Heidi JanitBy Heidi Janit

You are standing in the queue at the shops waiting to pay for your groceries. Your toddler wants the doll she saw, you say No. Your toddler starts to scream and cry, she may even begin to stomp her feet and heaven forbid throw herself on the floor kicking and screaming, fellow shoppers are staring at you and some are even shaking their heads and you silently wish that the floor will open up and swallow you up whole. And there we have it – the good ol’ temper tantrum!

The definition of a temper tantrum is as follows: “A tantrum or temper tantrum is an emotional outbreak, usually associated with children or those in emotional distress, that is typically characterized by stubbornness, crying, screaming, defiance, angry ranting, a resistance to attempts at pacification and, in some cases, hitting. Physical control may be lost, the person may be unable to remain still, and even if the “goal” of the person is met he or she may not be calmed. A tantrum may be expressed in a titrade: a protracted, angry, or violent speech” – Wikipedia

Temper tantrums are very common, they are a normal part of development. I do not know of any child that has never had a temper tantrum. These tantrums are most common in children aged between 1- 4 years of age.

Why do these tantrums occur? The reason is very simple – it is a completely normal response when something or someone blocks a young child from learning a new skill, obtaining something he or she wants or gaining independence over a task.

The toddler years are very “I” orientated years. Toddlers want instant gratification – that is all they know. So to learn to wait and have patience is not easy at that young age. That is why you always hear “I want” from their little mouths. They are trying to gain mastery over their worlds. And when they cannot master something, they vent their frustration in the form of a big, bad temper tantrum.

The toddler years are very autonomous years – these young children are wanting to have a complete sense of control and independence over their environment. So when a child things to himself “I can do it” and he discovers that he cannot, a temper tantrum might follow!

Age plays a huge role in temper tantrums. A young child may feel that he has the ability to button up a top – just like dad does. Can you imagine how frustrated he becomes when he cannot manage this task on his own? And he has no understanding as to why he cannot do it. Of course we know that his fine motor co-ordination is not fully developed yet and there is no way he can manage – it is not an age-appropriate task.

Language development also plays a very important role. When we are tired or hungry or annoyed – we have the tools to express this through words. Toddlers do not have this yet – they are still acquiring language and are not fully able to communicate their needs yet. Can you imagine how frustrating it is not being able to express yourself. As your child grows and his language skills improve, temper tantrums generally become less and less.

How do we manage tantrums? Of course you want to scream and pull your hair out. Here are a few strategies on how to diffuse a tantrum as it starts:
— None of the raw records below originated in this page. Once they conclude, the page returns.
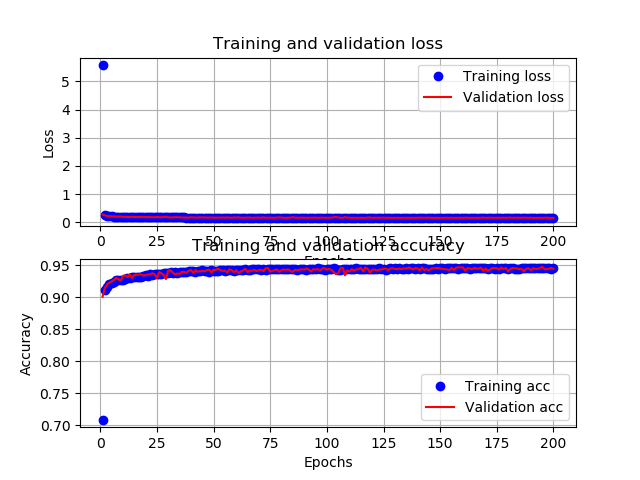
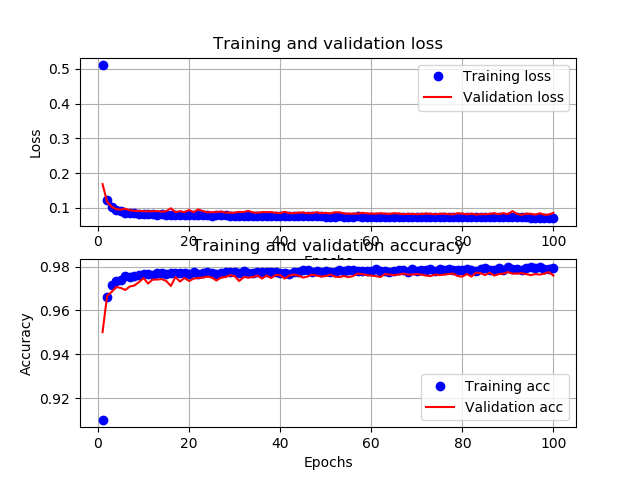
fix

diff --git a/networks/pulsar/main.py b/networks/pulsar/main.py
@@ -6,53 +6,58 @@ import keras
 import matplotlib.pyplot as plt
 from keras.models import Sequential
 from keras.layers import Dense, Dropout
-from keras.optimizers import RMSprop
-from keras.callbacks import ModelCheckpoint, TerminateOnNaN
+from keras.metrics import Recall, Precision, AUC
+from keras.callbacks import ModelCheckpoint, TerminateOnNaN, ReduceLROnPlateau
+from keras import backend as K
+
+
+def f1(y_true, y_pred):
+    def recall(y_true, y_pred):
+        true_positives = K.sum(K.round(K.clip(y_true * y_pred, 0, 1)))
+        possible_positives = K.sum(K.round(K.clip(y_true, 0, 1)))
+        recall = true_positives / (possible_positives + K.epsilon())
+        return recall
+
+    def precision(y_true, y_pred):
+        true_positives = K.sum(K.round(K.clip(y_true * y_pred, 0, 1)))
+        predicted_positives = K.sum(K.round(K.clip(y_pred, 0, 1)))
+        precision = true_positives / (predicted_positives + K.epsilon())
+        return precision
+    precision = precision(y_true, y_pred)
+    recall = recall(y_true, y_pred)
+    return 2*((precision*recall)/(precision+recall+K.epsilon()))
 
 
 batch_size = 128
+metr = 'acc'  # f1, AUC
 
 
-data = genfromtxt('pulsar_stars.csv', delimiter=',')[1:]
-
-false_arr = []
-true_arr = []
-
-i = 0
-for i in range(len(data[:])):
-    if data[i, 8] == 0:
-        false_arr.append(data[i])
-    elif data[i, 8] == 1:
-        true_arr.append(data[i])
-
-false_arr = np.asarray(false_arr)
-true_arr = np.asarray(true_arr)
-
-te_data, te_label = true_arr[:60, 0:8], true_arr[:60, 8]
-true_arr = true_arr[60:]
-te_data = np.concatenate((te_data, false_arr[:100, 0:8]))
-te_label = np.concatenate((te_label, false_arr[:100, 8]))
-false_arr = false_arr[100:]
-
-
-print(true_arr.shape)
-print(false_arr.shape)
-
-
-final_arr = np.concatenate((false_arr[9 * 1748:], true_arr))
-
-i = 0
-for i in range(9):
-    final_arr = np.concatenate((final_arr, false_arr[i * 1609:(i + 1) * 1609]))
-    final_arr = np.concatenate((final_arr, true_arr))
-
-np.random.shuffle(final_arr)
-
-print(final_arr.shape)
-
-a = int(len(final_arr[:]) * 0.75)
-tr_data, tr_label = final_arr[:a, 0:8], final_arr[:a, 8]
-va_data, va_label = final_arr[a:, 0:8], final_arr[a:, 8]
+def load():
+    global tr_data, tr_label, va_data, va_label, te_data, te_label
+    data = genfromtxt('pulsar_stars.csv', delimiter=',')[1:]
+    false_arr = []
+    true_arr = []
+    i = 0
+    for i in range(len(data[:])):
+        if data[i, 8] == 0:
+            false_arr.append(data[i])
+        elif data[i, 8] == 1:
+            true_arr.append(data[i])
+    false_arr = np.asarray(false_arr)
+    true_arr = np.asarray(true_arr)
+    te_data, te_label = true_arr[:60, 0:8], true_arr[:60, 8]
+    true_arr = true_arr[60:]
+    te_data = np.concatenate((te_data, false_arr[:100, 0:8]))
+    te_label = np.concatenate((te_label, false_arr[:100, 8]))
+    false_arr = false_arr[100:]
+    print(true_arr.shape)
+    print(false_arr.shape)
+    final_arr = np.concatenate((false_arr, true_arr))
+    np.random.shuffle(final_arr)
+    print(final_arr.shape)
+    a = int(len(final_arr[:]) * 0.75)
+    tr_data, tr_label = final_arr[:a, 0:8], final_arr[:a, 8]
+    va_data, va_label = final_arr[a:, 0:8], final_arr[a:, 8]
 
 
 """epochs = 50
@@ -66,36 +71,49 @@ seq.add(Dropout(0.25))
 seq.add(Dense(1, activation='sigmoid'))"""
 
 
-epochs = 200
-seq = Sequential()
-seq.add(Dense(16, input_dim=8, activation='relu'))
-seq.add(Dense(8, activation='relu'))
-seq.add(Dense(1, activation='sigmoid'))
+epochs = 100
 
 
-seq.compile(loss='binary_crossentropy', optimizer='adam', metrics=['acc'])
-history = seq.fit(tr_data[:], tr_label[:], batch_size=batch_size,
-                  epochs=epochs, verbose=1,
-                  callbacks=[ModelCheckpoint('weights.hdf5',
-                                             monitor='val_acc',
-                                             verbose=1,
-                                             save_best_only=True),
-                             TerminateOnNaN()],
-                  validation_data=(va_data[:], va_label[:]),
-                  shuffle=True)
-seq.load_weights(f'weights.hdf5')
-seq.save(f'model')
-print(seq.evaluate(te_data, te_label))
-print(seq.predict(te_data[0:10]))
-print(seq.predict(te_data[80:90]))
+def model():
+    seq = Sequential()
+    seq.add(Dense(16, input_dim=8, activation='relu'))
+    seq.add(Dense(8, activation='relu'))
+    seq.add(Dense(1, activation='sigmoid'))
+    return seq
+
+
+def train(seq):
+    global history
+    seq.compile(loss='binary_crossentropy', optimizer='adam', metrics=[metr])
+    checkpoint = ModelCheckpoint('weights.hdf5',
+                                 monitor='val_acc',
+                                 verbose=1,
+                                 save_best_only=True)
+    history = seq.fit(tr_data[:], tr_label[:], batch_size=batch_size,
+                      epochs=epochs, verbose=2,
+                      callbacks=[checkpoint,
+                                 TerminateOnNaN(),
+                                 ReduceLROnPlateau(monitor='val_loss',
+                                                   factor=0.5,
+                                                   patience=10)],
+                      validation_data=(va_data[:], va_label[:]),
+                      shuffle=True)
+    # seq.load_weights(f'weights.hdf5')
+    seq.save(f'model')
+    print(f'predict: {seq.evaluate(te_data, te_label)}')
+    print(seq.predict(te_data[0:20]))
+    print(seq.predict(te_data[80:100]))
 
 
 def ploting():
     # print(history.history.keys())
-    loss = history.history['loss']
-    val_loss = history.history['val_loss']
-    acc = history.history['acc']
-    val_acc = history.history['val_acc']
+    ac = []
+    for i in history.history.keys():
+        ac.append(i)
+    loss = history.history[ac[2]]
+    val_loss = history.history[ac[0]]
+    acc = history.history[ac[3]]
+    val_acc = history.history[ac[1]]
     epochs = range(1, len(loss) + 1)
     fig = plt.figure()
     ax1 = fig.add_subplot(2, 1, 1)
@@ -118,6 +136,11 @@ def ploting():
     plt.show()
 
 
-ploting()
+def main():
+    load()
+    m = model()
+    train(m)
+    ploting()
 
 
+main()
1. Keep your own anger in check – try keep calm and speak to your child gently and with us much rationale as you can. Remember: you are not going to get anywhere if you are also shouting and screaming. Explain to your child that temper tantrums are not acceptable.
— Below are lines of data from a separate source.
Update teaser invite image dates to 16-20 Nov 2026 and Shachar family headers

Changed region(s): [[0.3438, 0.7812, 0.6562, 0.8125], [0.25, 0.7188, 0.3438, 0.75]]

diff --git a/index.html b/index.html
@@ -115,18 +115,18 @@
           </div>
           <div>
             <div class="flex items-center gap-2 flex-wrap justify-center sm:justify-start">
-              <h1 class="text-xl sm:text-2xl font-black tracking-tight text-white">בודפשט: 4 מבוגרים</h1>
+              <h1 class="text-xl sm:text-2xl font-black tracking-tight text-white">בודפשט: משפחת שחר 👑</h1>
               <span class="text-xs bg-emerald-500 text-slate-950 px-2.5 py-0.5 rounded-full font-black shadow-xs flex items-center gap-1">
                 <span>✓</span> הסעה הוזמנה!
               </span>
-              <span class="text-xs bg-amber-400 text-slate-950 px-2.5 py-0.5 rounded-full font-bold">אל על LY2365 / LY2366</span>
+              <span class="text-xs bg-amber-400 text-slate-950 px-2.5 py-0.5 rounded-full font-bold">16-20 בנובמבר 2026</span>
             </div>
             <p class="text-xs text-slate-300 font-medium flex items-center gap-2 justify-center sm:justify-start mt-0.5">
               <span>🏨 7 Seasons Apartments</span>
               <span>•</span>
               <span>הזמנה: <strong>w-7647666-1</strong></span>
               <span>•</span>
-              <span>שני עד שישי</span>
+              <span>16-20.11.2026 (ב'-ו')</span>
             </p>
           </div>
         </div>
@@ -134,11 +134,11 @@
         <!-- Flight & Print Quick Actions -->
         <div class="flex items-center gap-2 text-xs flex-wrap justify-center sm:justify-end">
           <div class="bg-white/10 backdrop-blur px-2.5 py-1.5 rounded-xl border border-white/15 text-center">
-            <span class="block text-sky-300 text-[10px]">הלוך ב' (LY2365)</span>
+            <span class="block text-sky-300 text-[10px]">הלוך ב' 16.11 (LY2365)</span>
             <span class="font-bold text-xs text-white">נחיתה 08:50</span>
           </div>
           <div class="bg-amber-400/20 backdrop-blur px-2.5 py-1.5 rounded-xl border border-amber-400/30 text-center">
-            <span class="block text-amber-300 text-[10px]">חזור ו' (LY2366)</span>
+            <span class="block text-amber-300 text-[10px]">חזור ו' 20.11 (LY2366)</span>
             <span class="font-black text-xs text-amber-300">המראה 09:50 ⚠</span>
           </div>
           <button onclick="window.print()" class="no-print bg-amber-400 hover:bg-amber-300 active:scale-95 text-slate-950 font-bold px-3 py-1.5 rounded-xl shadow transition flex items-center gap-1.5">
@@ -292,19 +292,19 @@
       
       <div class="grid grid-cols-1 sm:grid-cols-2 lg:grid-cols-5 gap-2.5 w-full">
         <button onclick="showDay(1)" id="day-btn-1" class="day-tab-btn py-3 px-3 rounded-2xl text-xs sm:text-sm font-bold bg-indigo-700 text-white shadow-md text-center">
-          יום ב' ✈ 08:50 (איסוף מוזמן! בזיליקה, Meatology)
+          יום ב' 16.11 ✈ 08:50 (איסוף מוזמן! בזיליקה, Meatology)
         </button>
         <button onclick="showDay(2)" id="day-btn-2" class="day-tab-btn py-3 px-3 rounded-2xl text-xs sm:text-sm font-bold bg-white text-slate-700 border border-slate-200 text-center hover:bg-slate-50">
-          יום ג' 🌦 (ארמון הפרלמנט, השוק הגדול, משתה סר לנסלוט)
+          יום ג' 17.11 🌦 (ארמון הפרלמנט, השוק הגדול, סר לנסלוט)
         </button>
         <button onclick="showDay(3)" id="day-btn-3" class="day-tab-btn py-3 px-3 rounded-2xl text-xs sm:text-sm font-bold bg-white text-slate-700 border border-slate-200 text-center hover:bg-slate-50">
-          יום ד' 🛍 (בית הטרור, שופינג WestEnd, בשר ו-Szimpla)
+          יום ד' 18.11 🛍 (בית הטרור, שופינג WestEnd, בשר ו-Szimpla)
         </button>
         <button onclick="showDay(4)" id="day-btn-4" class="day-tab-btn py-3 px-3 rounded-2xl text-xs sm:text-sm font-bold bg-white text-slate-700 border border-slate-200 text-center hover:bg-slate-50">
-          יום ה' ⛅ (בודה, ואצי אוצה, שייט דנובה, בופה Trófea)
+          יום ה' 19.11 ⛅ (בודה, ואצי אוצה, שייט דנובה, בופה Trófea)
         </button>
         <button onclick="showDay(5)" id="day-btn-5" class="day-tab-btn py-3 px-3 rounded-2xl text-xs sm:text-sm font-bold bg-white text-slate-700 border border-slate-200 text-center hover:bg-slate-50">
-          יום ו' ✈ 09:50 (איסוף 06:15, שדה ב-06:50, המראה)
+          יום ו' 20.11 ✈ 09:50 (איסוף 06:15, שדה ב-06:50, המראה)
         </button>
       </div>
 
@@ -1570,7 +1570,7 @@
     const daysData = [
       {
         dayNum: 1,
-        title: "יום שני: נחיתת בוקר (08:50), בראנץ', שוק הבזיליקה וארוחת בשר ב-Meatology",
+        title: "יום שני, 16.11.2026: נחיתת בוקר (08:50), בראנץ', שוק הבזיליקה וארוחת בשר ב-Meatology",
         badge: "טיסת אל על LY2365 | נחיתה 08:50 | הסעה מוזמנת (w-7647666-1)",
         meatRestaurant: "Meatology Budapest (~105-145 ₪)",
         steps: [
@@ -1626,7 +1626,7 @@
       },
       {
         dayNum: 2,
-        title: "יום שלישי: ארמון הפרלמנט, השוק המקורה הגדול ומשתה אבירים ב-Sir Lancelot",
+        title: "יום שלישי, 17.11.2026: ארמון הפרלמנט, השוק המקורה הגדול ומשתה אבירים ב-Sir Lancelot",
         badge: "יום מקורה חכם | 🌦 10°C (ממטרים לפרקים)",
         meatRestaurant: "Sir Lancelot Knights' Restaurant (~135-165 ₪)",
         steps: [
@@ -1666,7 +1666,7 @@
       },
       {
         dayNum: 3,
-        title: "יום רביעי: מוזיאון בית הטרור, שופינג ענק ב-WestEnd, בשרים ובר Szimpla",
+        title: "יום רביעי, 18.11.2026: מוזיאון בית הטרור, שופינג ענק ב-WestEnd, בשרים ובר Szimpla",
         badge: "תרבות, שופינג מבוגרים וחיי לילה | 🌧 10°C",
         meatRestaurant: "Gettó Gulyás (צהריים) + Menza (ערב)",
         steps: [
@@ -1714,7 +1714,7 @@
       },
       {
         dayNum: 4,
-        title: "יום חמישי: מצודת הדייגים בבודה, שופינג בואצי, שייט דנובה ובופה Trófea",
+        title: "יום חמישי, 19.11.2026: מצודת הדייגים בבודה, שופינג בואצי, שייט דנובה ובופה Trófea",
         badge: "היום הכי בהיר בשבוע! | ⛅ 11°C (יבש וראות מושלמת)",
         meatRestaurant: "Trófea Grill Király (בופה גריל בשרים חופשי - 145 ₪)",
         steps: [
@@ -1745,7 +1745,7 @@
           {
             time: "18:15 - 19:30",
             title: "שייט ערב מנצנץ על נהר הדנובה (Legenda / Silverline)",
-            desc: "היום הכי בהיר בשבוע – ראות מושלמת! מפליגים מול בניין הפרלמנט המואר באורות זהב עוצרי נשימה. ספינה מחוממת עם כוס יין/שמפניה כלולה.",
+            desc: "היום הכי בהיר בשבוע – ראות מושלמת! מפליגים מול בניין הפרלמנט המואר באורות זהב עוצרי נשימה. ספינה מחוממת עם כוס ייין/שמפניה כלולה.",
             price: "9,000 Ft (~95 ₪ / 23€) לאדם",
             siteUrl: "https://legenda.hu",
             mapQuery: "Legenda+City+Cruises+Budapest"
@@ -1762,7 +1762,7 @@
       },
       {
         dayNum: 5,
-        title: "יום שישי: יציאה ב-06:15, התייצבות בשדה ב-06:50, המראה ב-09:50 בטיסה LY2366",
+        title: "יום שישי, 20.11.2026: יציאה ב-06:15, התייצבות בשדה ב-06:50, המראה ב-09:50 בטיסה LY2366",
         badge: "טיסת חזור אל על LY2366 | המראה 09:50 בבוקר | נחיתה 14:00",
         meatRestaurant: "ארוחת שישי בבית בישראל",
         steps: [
2. Try stick to the plans – any form of change can bring on a tantrum. If you have told your child that after shopping you are taking her to get an ice-cream – stick to your promise!
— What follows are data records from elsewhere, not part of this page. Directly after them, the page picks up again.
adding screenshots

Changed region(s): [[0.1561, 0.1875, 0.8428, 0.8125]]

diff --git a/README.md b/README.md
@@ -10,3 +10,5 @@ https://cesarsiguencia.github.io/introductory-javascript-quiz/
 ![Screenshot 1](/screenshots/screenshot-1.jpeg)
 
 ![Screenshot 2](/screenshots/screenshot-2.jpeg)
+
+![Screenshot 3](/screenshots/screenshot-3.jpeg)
3. If you see a tantrum coming on, jump in and distract! Do something silly – pretend a banana is a phone,(you may feel really dumb but give it a try) getting your toddler to laugh diffuses the tantrum.

4. Create a diversion: Turn the focus to something else – take your child outside and look for birds in the trees or ask them to show you something that is “green” or “blue” etc

5.The power of touch – pick your child up and hold him close to you. Granted, if there is kicking involved it can be mighty difficult but the soothing feel of your heartbeat or your arms around him can be very calming.

6. Think back – did your child not eat today? Could he be thirsty or tired? Suggest having a nap with him on the bed or give him something to drink.

Finally, have faith! The temper tantrum years do not last forever 🙂